I think the previous reviews are a little harsh. It's true the final was completely unreasonable and that there's disorganization but if you make an effort, you can actually still learn quite a bit. Lots of content. One problem with the lectures is that they're about twice as long as they should be. I chalk this up to Roberts' relative inexperience and think he'll improve
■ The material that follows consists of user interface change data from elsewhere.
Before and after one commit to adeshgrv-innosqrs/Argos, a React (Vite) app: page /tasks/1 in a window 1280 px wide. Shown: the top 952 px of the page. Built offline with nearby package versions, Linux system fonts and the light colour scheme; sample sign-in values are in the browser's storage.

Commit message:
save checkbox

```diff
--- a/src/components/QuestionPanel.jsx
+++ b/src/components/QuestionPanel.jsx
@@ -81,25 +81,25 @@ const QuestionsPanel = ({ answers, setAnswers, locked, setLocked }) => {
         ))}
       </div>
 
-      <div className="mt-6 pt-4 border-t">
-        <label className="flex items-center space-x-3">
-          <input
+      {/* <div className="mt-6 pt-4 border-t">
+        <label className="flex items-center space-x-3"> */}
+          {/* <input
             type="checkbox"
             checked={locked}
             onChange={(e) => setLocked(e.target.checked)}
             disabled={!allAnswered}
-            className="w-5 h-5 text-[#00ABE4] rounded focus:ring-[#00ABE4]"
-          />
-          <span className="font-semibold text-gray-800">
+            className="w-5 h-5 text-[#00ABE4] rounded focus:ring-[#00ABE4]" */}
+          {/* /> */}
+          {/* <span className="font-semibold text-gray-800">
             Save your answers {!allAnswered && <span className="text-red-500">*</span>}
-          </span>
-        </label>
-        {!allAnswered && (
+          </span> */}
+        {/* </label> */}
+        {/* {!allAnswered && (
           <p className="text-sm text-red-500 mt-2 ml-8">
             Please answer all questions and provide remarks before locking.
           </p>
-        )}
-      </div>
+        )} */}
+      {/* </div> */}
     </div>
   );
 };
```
Wow, I am shocked about how bad this class was. While much of the reading was interesting and thought-provoking, I would advise you to read at at your leisure instead of doing about 100 pages a week, none of which have any relationship with lecture. Something should be said for the fact that he tried to answer questions and create discussions in lecture. However, what ended up happening was a pure waste of time, and he rushed through his computer slides (I guess the blackboard is obsolete in today's world) in the last 15 minutes of class, often keeping us after time was up. All potentially interesting and poignant topics were sucked completely dry. Bottom line: Avoid this class, or at least wait to see if anyone else is teaching it.
Professor Robert's class looked very intersting, however his lectures were disorganized and I was astonished by his lack of communication with his Teaching Assitants. The class was a disappointment. Professor Roberts was very unenthusiastic and difficult to reach. The readings and subject matter were interesting, however the actual class was hard to follow both intellectually and bureacratically.
This class was one of the most disappointing classes I've taken at Columbia. As a history major, I was looking forward to doing the readings and going to lecture, and Roberts is so unenthusiastic, disorganized and uninspired that I wound up not attending lecture. ever. The times that I was there I kept wondering when he would freach his speciality and get excited, but he looked pretty bored. Even readings that were good were made to look pointless within the context of his lectures. Although discussion sections were interesting, the man did things like show movies and slides while speaking monotone to a lifeless audience. Assignments were pointless and broad not even the TAs understood them. Roberts put about 4 of 15 books on reserve. Anyone with any humanities experience can pull off a B by going to class once a month.